With the slew of young adult dystopian novels already topping the charts as bestsellers, such as “Divergent,” “The Hunger Games,” “Ender’s Game,” “The City of Ember,” and “The Giver,” you really begin to wonder if there is anything new out there. The genre has exhausted itself many times over. So when someone recommended “The Maze Runner” by James Dashner, I immediately balked.
“Seriously? Another one? Do I really want to read about another lackluster protagonist who overcomes the odds and manages to triumph over an overbearing, malevolent evildoer, all the while finding some romance?”
My answer is usually a hearty, “no thank you.”
However, after some major prodding, I picked up the book and began reading, and what I read really surprised me. I found a book that not only had a unique setting, but had a different take on the dystopian genre completely.

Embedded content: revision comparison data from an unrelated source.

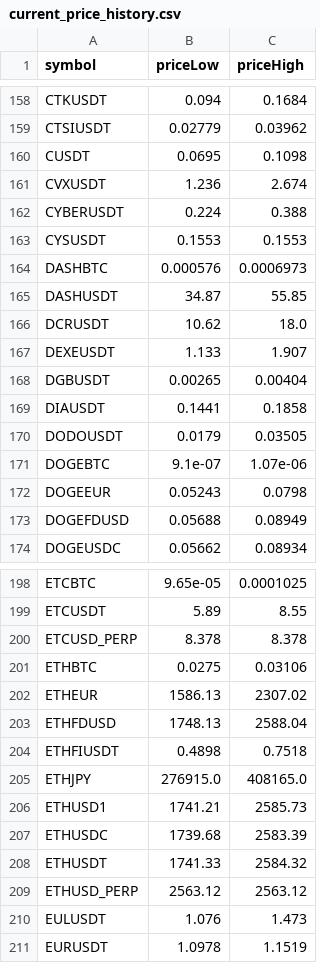
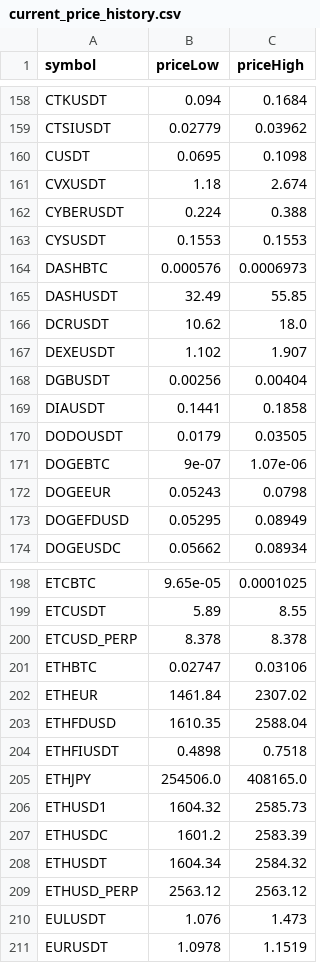
Before and after one commit to miaranarm/binance_bot_audit, a CSV file: results/current_price_history.csv, drawn as a sheet; only a part is shown, gaps mark what is left out; the diff covers the shown part only.

```diff
--- a/results/current_price_history.csv
+++ b/results/current_price_history.csv
@@ -160,3 +160,3 @@ CTSIUSDT,0.02779,0.03962
 CUSDT,0.0695,0.1098
-CVXUSDT,1.236,2.674
+CVXUSDT,1.18,2.674
 CYBERUSDT,0.224,0.388
@@ -164,11 +164,11 @@ CYSUSDT,0.1553,0.1553
 DASHBTC,0.000576,0.0006973
-DASHUSDT,34.87,55.85
+DASHUSDT,32.49,55.85
 DCRUSDT,10.62,18.0
-DEXEUSDT,1.133,1.907
-DGBUSDT,0.00265,0.00404
+DEXEUSDT,1.102,1.907
+DGBUSDT,0.00256,0.00404
 DIAUSDT,0.1441,0.1858
 DODOUSDT,0.0179,0.03505
-DOGEBTC,9.1e-07,1.07e-06
+DOGEBTC,9e-07,1.07e-06
 DOGEEUR,0.05243,0.0798
-DOGEFDUSD,0.05688,0.08949
+DOGEFDUSD,0.05295,0.08949
 DOGEUSDC,0.05662,0.08934
@@ -200,10 +200,10 @@ ETCUSDT,5.89,8.55
 ETCUSD_PERP,8.378,8.378
-ETHBTC,0.0275,0.03106
-ETHEUR,1586.13,2307.02
-ETHFDUSD,1748.13,2588.04
+ETHBTC,0.02747,0.03106
+ETHEUR,1461.84,2307.02
+ETHFDUSD,1610.35,2588.04
 ETHFIUSDT,0.4898,0.7518
-ETHJPY,276915.0,408165.0
-ETHUSD1,1741.21,2585.73
-ETHUSDC,1739.68,2583.39
-ETHUSDT,1741.33,2584.32
+ETHJPY,254506.0,408165.0
+ETHUSD1,1604.32,2585.73
+ETHUSDC,1601.2,2583.39
+ETHUSDT,1604.34,2584.32
 ETHUSD_PERP,2563.12,2563.12
```
Also changed, not shown: 82 edited cells elsewhere in this file, results/current_price.csv, results/current_price_learning.csv, 12 other files.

The novel starts off ominously with the protagonist being lifted to an unknown destination. He has no idea who he is, where he’s from, or anything really. He only knows his name: Thomas. The lift opens and Thomas is introduced to the Glade — a community consisting of only teenage boys and surrounded with an air of mystery. The book then chronicles Thomas’ desperate attempt to understand the world he’s been dropped into and who he is, all the while battling Grievers (gross animatronic/mammalian creations), mutiny within the Glade and the ever-mysterious Creators who run the maze.
It truly is a thriller from start to finish.
What this book does really well, even to the point of frustration, is keep the reader in the dark. The fact that the protagonist has no idea what’s going on — the fact that no one really knows what is going on — lets you truly understand and relate to all of the boys.
However, what I really enjoyed about this book was how human it was. In a lot of the dystopian novels around today, the teens seem almost too perfect, too confident and too grownup, and they always have to prove themselves. In this novel, they argue, they fight, they fart, they cry and they sling incoherent insults at one another; they’re boys. Thomas never tries to prove himself, never aspires to be a leader; he simply aspires to be a good person and to survive, which proves to be more difficult than he first imagines.
If you’re not into constant action and want a more philosophical and slower paced book, this isn’t the book for you. If you’re not into an (almost) all male cast and prefer a broader one, this isn’t the book for you.
But if you want a book that keeps your pulse racing, if you want a book that makes you question authority and if you want a book that brings survival to a new level, this is exactly the book for you.